Very excited to see my short memoir piece ‘Emerging: A Story of Me and Neil and Kevin and Carlos’, up on The Regal Fox.
Very excited that my piece ‘The Smell of Her Perfume’ is first cab off the rank in this year’s The Big Issue Fiction Edition. I attended the launch yesterday where fellow contributor Miles Allinson was part of a panel alongside TBI editor Amy Hetherington and books editor Thuy On, chaired by State Library of Victoria CEO Kate Torney. At one point Miles talked about how much harder it is writing short stories than it is writing novels. At this I was nodding so voraciously and unequivocally that my head detached from my neck and rolled across the floor, resting by the stage where it continued to blink in vigorous agreement.*
Short stories are so difficult to master. I say this as someone who has in no one way mastered them. To me, novels are so much more forgiving in that they allow far more time and space to build your characters, create opportunities for them to connect with readers, and to map out their journeys and struggles and realisations. You can forgive a boring paragraph in a novel but they absolutely destroy a short story. Short stories, by their…short…nature, demand connectivity with the reader immediately and are far less merciful. Every sentence – every word – is precious and important, and can make or break the story. It is so so easy to write terrible short stories. I would know. I do know. This is one of the things I know so so well. My man friend has very clear and specific instructions on how immediately following my demise he is to destroy my large cache of failed short stories in an extremely thorough bonfire so that no one can ever set eyes on them. This is my bonfire of the vanities, if you will, though less to do with sin and more to do with my pride and literary vanity.
I feel like I need to write around ten truly terrible short stories in order to salvage one half decent one from the weary rubble of my creativity. And I can never tell at the beginning which this story will be. The one in TBI came about in a single afternoon after I gave up working on a different story that was refusing to be wrenched into existence and had been battling me for weeks. ‘The Smell of Her Perfume’ is the tiniest fraction of a real memory – my mother’s perfume as she carried me home one moonless night – spun into an entirely new beginning and middle. It is simple, raw and brief, and I’m terribly proud of it, though I’ve really no idea where it came from. And I’m terribly chuffed to see it in such a tremendous magazine.

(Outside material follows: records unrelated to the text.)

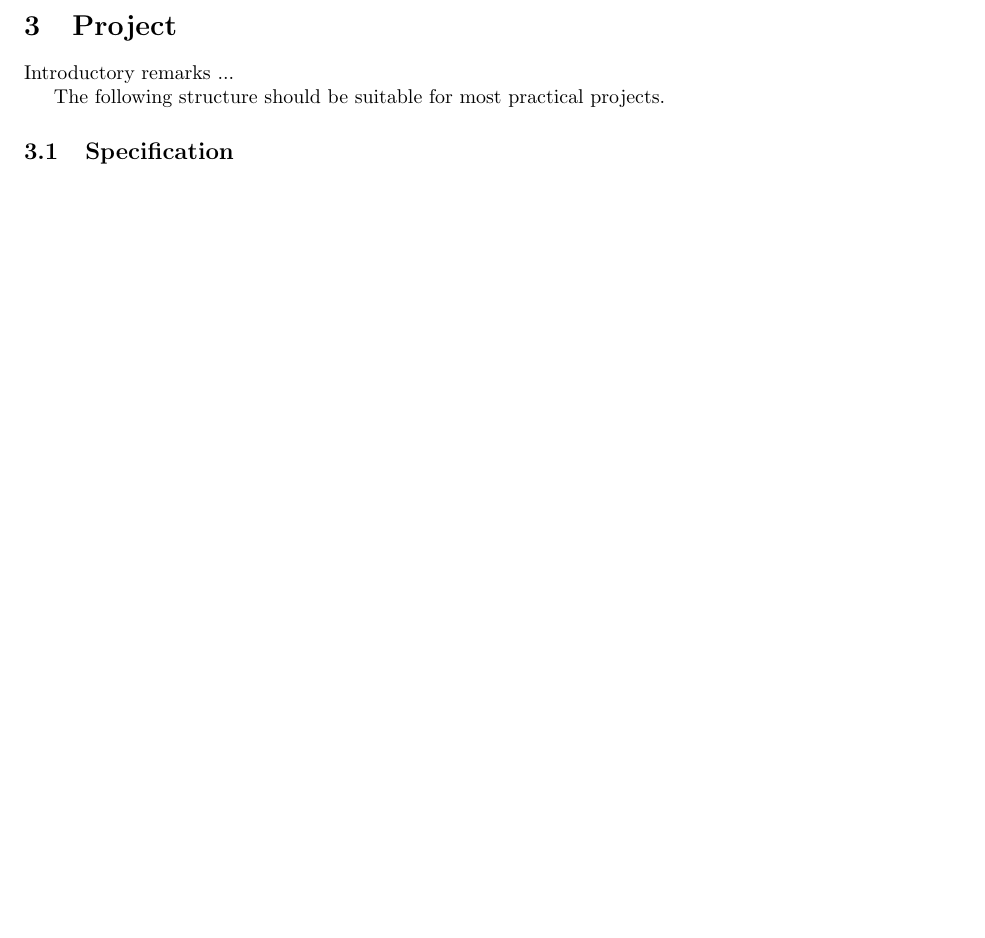
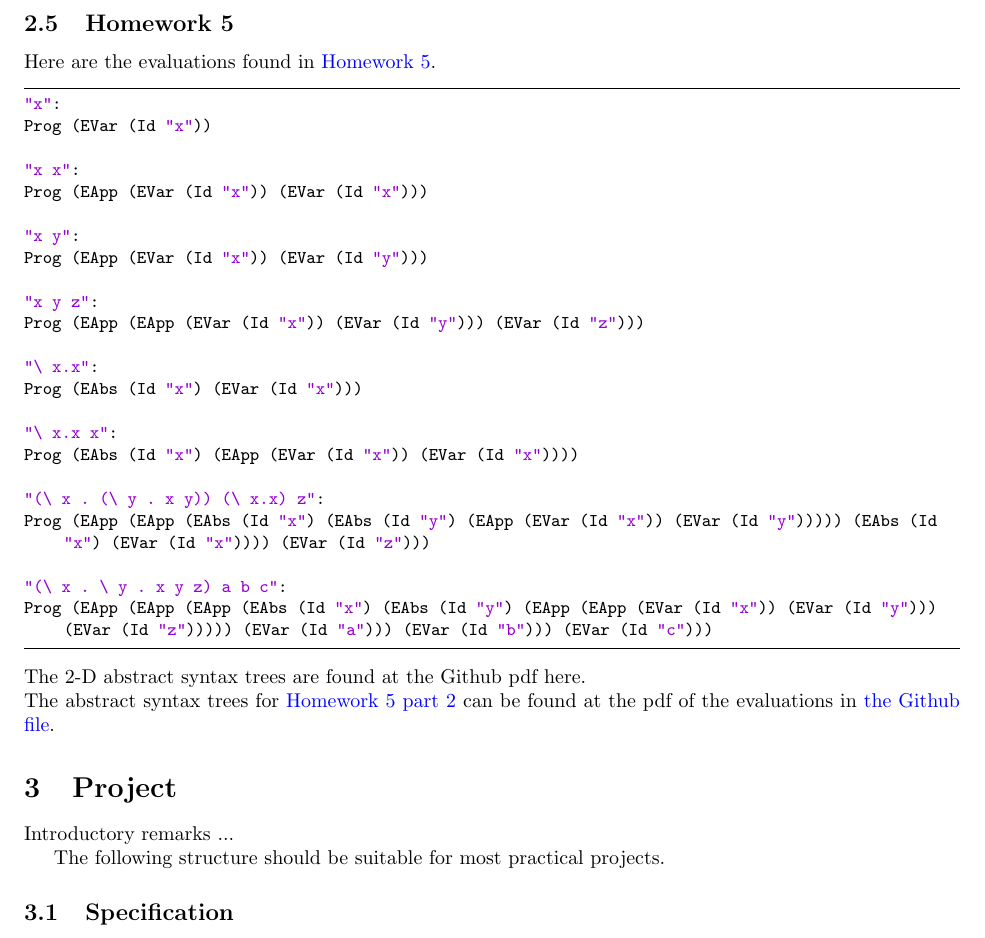
Before and after one commit to dapak2002/Programming-Languages-Report, a LaTeX paper (report.tex): part of page 9 of 9 before the commit and part of page 9 of 10 after it, cut at the place of the change, the shorter picture padded with empty space. Compiled offline with pdfLaTeX.

Commit message:
Homework 5 update

```diff
--- a/report.tex
+++ b/report.tex
@@ -573,6 +573,39 @@ for tree={
 \end{forest}
 
 \noindent In regards to the abstract syntax tree of 1+2+3, this would be identical to (1+2)+3 because we read operations from left to right which matches this order of parentheses.
+
+\subsection{Homework 5}
+Here are the evaluations found in \href{https://hackmd.io/@alexhkurz/S1D0yP8Bw}{Homework 5}.
+\begin{lstlisting}
+"x":
+Prog (EVar (Id "x"))
+
+"x x":
+Prog (EApp (EVar (Id "x")) (EVar (Id "x")))
+
+"x y":
+Prog (EApp (EVar (Id "x")) (EVar (Id "y")))
+
+"x y z":
+Prog (EApp (EApp (EVar (Id "x")) (EVar (Id "y"))) (EVar (Id "z")))
+
+"\ x.x":
+Prog (EAbs (Id "x") (EVar (Id "x")))
+
+"\ x.x x":
+Prog (EAbs (Id "x") (EApp (EVar (Id "x")) (EVar (Id "x"))))
+
+"(\ x . (\ y . x y)) (\ x.x) z":
+Prog (EApp (EApp (EAbs (Id "x") (EAbs (Id "y") (EApp (EVar (Id "x")) (EVar (Id "y"))))) (EAbs (Id "x") (EVar (Id "x")))) (EVar (Id "z")))
+
+"(\ x . \ y . x y z) a b c":
+Prog (EApp (EApp (EApp (EAbs (Id "x") (EAbs (Id "y") (EApp (EApp (EVar (Id "x")) (EVar (Id "y"))) (EVar (Id "z"))))) (EVar (Id "a"))) (EVar (Id "b"))) (EVar (Id "c")))
+\end{lstlisting}
+
+\noindent The 2-D abstract syntax trees are found at \href{}{the Github pdf here}.
+
+\noindent The abstract syntax trees for \href{https://hackmd.io/@alexhkurz/H1e4Nv8Bv}{Homework 5 part 2} can be found at the pdf of the evaluations in \href{https://github.com/dapak2002/Pak-D-CPSC-354-Report/blob/main/src/Hw5-pt2.pdf}{the Github file}.
+
 \section{Project}
 
 Introductory remarks ...
```
Also changed, not shown: report.pdf.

*This actually happened. **
** No it didn’t.
Sometimes when reading aloud I kind of drift off into the forest of my brain and become distracted by thoughts such as ‘why does my voice sound weird?’ and ‘why am I slightly out of breath?’ and ‘if I base my dinner around potatoes tonight is it wrong to eat hot chips at lunch?’ I’m sure at these times my face falls into blank, expressionless repose and my voice loses all cadence, but I wouldn’t know as I’m miles away at this point.
With this in mind, why not come hear me read at tomorrow’s Willy Lit Fest? If anything, you can watch carefully for the glint in my eyes when my mind finally settles on thoughts of hot chips. Susan Pyke and Alexis Drevikovsky, on the other hand, are gorgeous readers to observe, so you really can’t go wrong.

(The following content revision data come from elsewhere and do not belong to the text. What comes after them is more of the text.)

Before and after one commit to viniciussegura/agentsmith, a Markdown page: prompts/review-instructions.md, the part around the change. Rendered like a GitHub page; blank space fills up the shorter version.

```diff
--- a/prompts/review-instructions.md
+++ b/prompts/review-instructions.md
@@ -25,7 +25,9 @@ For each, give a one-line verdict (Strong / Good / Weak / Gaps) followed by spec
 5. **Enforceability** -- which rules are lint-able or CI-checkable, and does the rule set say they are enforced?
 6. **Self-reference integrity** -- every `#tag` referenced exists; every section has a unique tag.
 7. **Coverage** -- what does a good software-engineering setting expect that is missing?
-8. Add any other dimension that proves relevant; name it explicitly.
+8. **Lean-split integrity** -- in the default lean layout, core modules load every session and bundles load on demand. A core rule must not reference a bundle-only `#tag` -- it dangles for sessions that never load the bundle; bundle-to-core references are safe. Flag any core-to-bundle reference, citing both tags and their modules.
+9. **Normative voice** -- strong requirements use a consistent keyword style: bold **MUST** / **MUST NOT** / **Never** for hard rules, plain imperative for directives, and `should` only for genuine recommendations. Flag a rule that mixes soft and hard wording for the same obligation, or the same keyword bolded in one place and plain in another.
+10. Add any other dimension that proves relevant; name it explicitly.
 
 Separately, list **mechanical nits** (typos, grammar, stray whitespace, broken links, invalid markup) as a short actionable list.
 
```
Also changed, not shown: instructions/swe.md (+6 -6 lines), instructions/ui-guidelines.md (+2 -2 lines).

This post is all about twos:
- This is my second attempt at blogging more.
- At this rate, I will have managed two blog posts this month.
- This is twice the number I managed in the previous month.

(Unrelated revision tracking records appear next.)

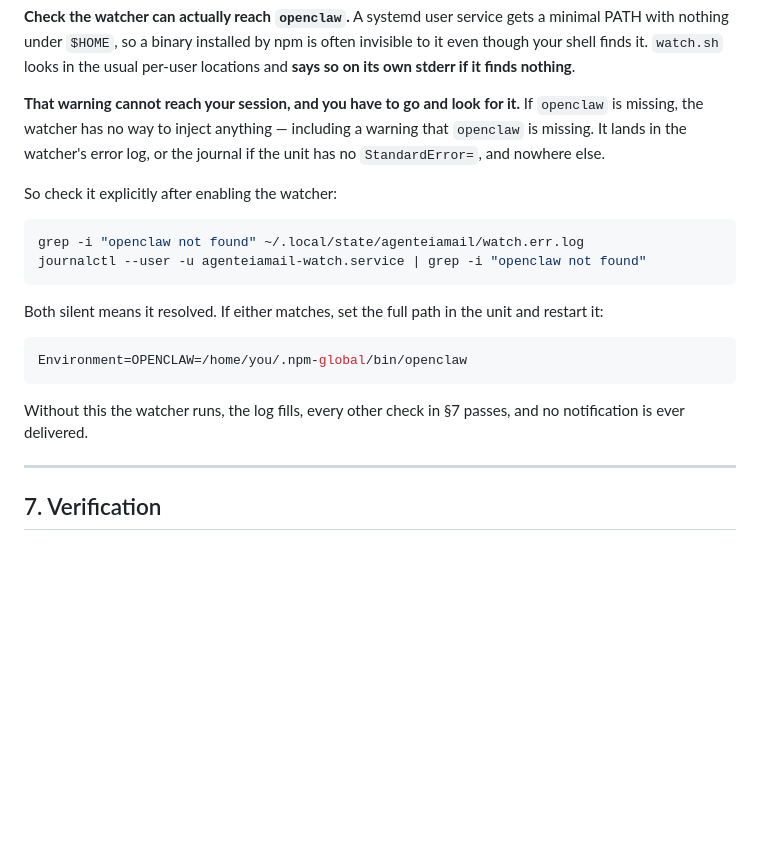
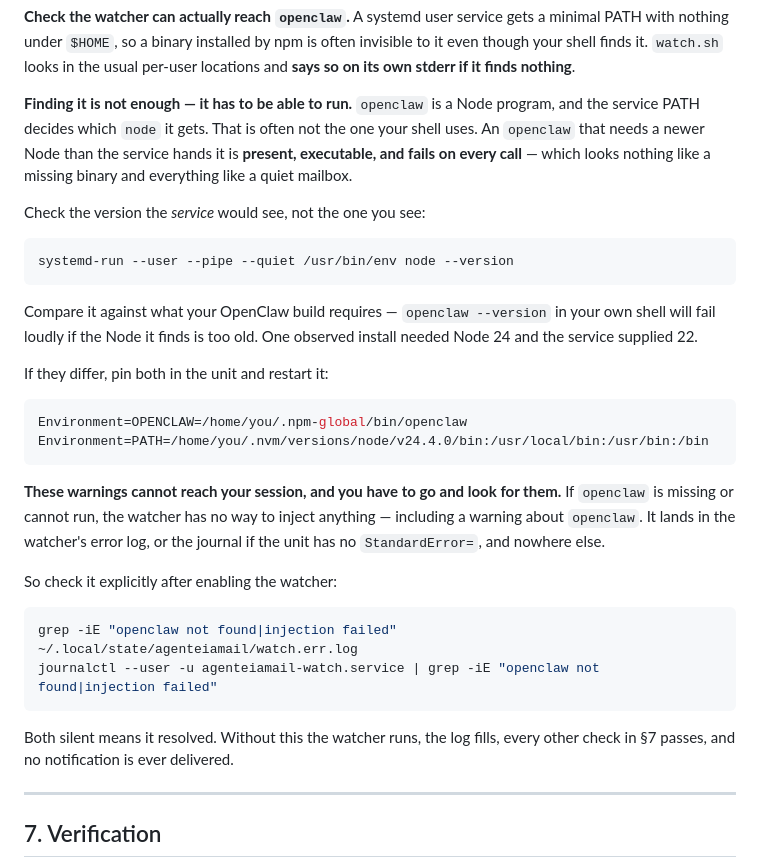
Before and after one commit to julianflores/agenteiamail, a Markdown page: INSTALL.md, the part around the change. Rendered like a GitHub page; blank space fills up the shorter version.

Commit message:
Say that openclaw needs a Node the service can supply
Section 6 tells you to check the watcher can reach openclaw, and stops
there. Reaching it is only half the requirement: openclaw is a Node
program, the service PATH decides which node it gets, and that is often
not the one an interactive shell uses.

An openclaw that needs a newer Node than the unit supplies is present,
executable, and fails on every call. It passes the -x check, passes every
check in §7, and delivers nothing — which reads as a quiet mailbox rather
than a broken install. One install lost an evening to exactly this, with
Node 24 required and 22 on the service PATH.

There was no mention of Node anywhere in the documentation before this.

Also widens the post-install grep to catch the runtime failure, not only
the missing binary. That message comes from the watcher change in #29;
until it lands the second pattern simply never matches.

Co-Authored-By: Claude Opus 5 <noreply@anthropic.com>

````diff
--- a/INSTALL.md
+++ b/INSTALL.md
@@ -413,27 +413,43 @@ minimal PATH with nothing under `$HOME`, so a binary installed by npm is often
 invisible to it even though your shell finds it. `watch.sh` looks in the usual
 per-user locations and **says so on its own stderr if it finds nothing**.
 
-**That warning cannot reach your session, and you have to go and look for it.** If
-`openclaw` is missing, the watcher has no way to inject anything — including a
-warning that `openclaw` is missing. It lands in the watcher's error log, or the
+**Finding it is not enough — it has to be able to run.** `openclaw` is a Node
+program, and the service PATH decides which `node` it gets. That is often not the
+one your shell uses. An `openclaw` that needs a newer Node than the service hands
+it is **present, executable, and fails on every call** — which looks nothing like a
+missing binary and everything like a quiet mailbox.
+
+Check the version the *service* would see, not the one you see:
+
+```bash
+systemd-run --user --pipe --quiet /usr/bin/env node --version
+```
+
+Compare it against what your OpenClaw build requires — `openclaw --version` in your
+own shell will fail loudly if the Node it finds is too old. One observed install
+needed Node 24 and the service supplied 22.
+
+If they differ, pin both in the unit and restart it:
+
+```ini
+Environment=OPENCLAW=/home/you/.npm-global/bin/openclaw
+Environment=PATH=/home/you/.nvm/versions/node/v24.4.0/bin:/usr/local/bin:/usr/bin:/bin
+```
+
+**These warnings cannot reach your session, and you have to go and look for them.**
+If `openclaw` is missing or cannot run, the watcher has no way to inject anything —
+including a warning about `openclaw`. It lands in the watcher's error log, or the
 journal if the unit has no `StandardError=`, and nowhere else.
 
 So check it explicitly after enabling the watcher:
 
 ```bash
-grep -i "openclaw not found" ~/.local/state/agenteiamail/watch.err.log
-journalctl --user -u agenteiamail-watch.service | grep -i "openclaw not found"
+grep -iE "openclaw not found|injection failed" ~/.local/state/agenteiamail/watch.err.log
+journalctl --user -u agenteiamail-watch.service | grep -iE "openclaw not found|injection failed"
 ```
 
-Both silent means it resolved. If either matches, set the full path in the unit and
-restart it:
-
-```ini
-Environment=OPENCLAW=/home/you/.npm-global/bin/openclaw
-```
-
-Without this the watcher runs, the log fills, every other check in §7 passes, and
-no notification is ever delivered.
+Both silent means it resolved. Without this the watcher runs, the log fills, every
+other check in §7 passes, and no notification is ever delivered.
 
 ---
 
````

- This afternoon I have had two attempts at getting my Persian cardamom-pistachio butter fudge to set but have probably boiled it for too long or too little, at too high or too low a heat, and it is taking too much time to set. I will probably nevertheless eat it too quickly with a spoon from the pan because though soft, it is too delicious to waste.
- This endeavour has been my main effort to procrastinate from working on book 2, of which I am currently convinced I am plagued by the infamous second album curse because it is Just. Not. Happening.
- In response to aforementioned frustration at being cursed, I read this article on Brain Pickings because I thought it would make me feel better. It didn’t. I don’t know why I thought reading something Hemingway-related would leave me feeling better. Because I thought I might have missed something, I read it a second time, and finished even more certain that book 2 will turn me into a version of Salieri in this scene.
- Here is what is happening with book 2:
- My Brain: Ok, so this character is going to make this grand entrance and immediately steal the show.
- What Gets Typed: Barry walked into the room and sat in the chair.
- MB: Hmm, not exactly what I hoped for. Let’s try for improvements.
- WGT: Barry walked slowly into the room and sat in the empty chair.
- MB: Is it not implied that the chair is empty? Is Barry the kind of character that would sit down in an occupied chair? Is Barry a lap sitter?
- WGT: Barry walked slowly and purposefully into the empty room and sat in the chair. Alone. Barry was all alone. Like Hemingway.
- MB: … we’re cutting Barry.
- Now I am going to continue my procrastination by tending to the Abgoosht I am cooking – the second Iranian dish I have made in my procrastination pursuits today.
Is this a possible sneak preview of what’s to come? Could my second book feature one or more Iranian characters? Find out more in the next or subsequent blog posts… duh duh duuuuuuuh!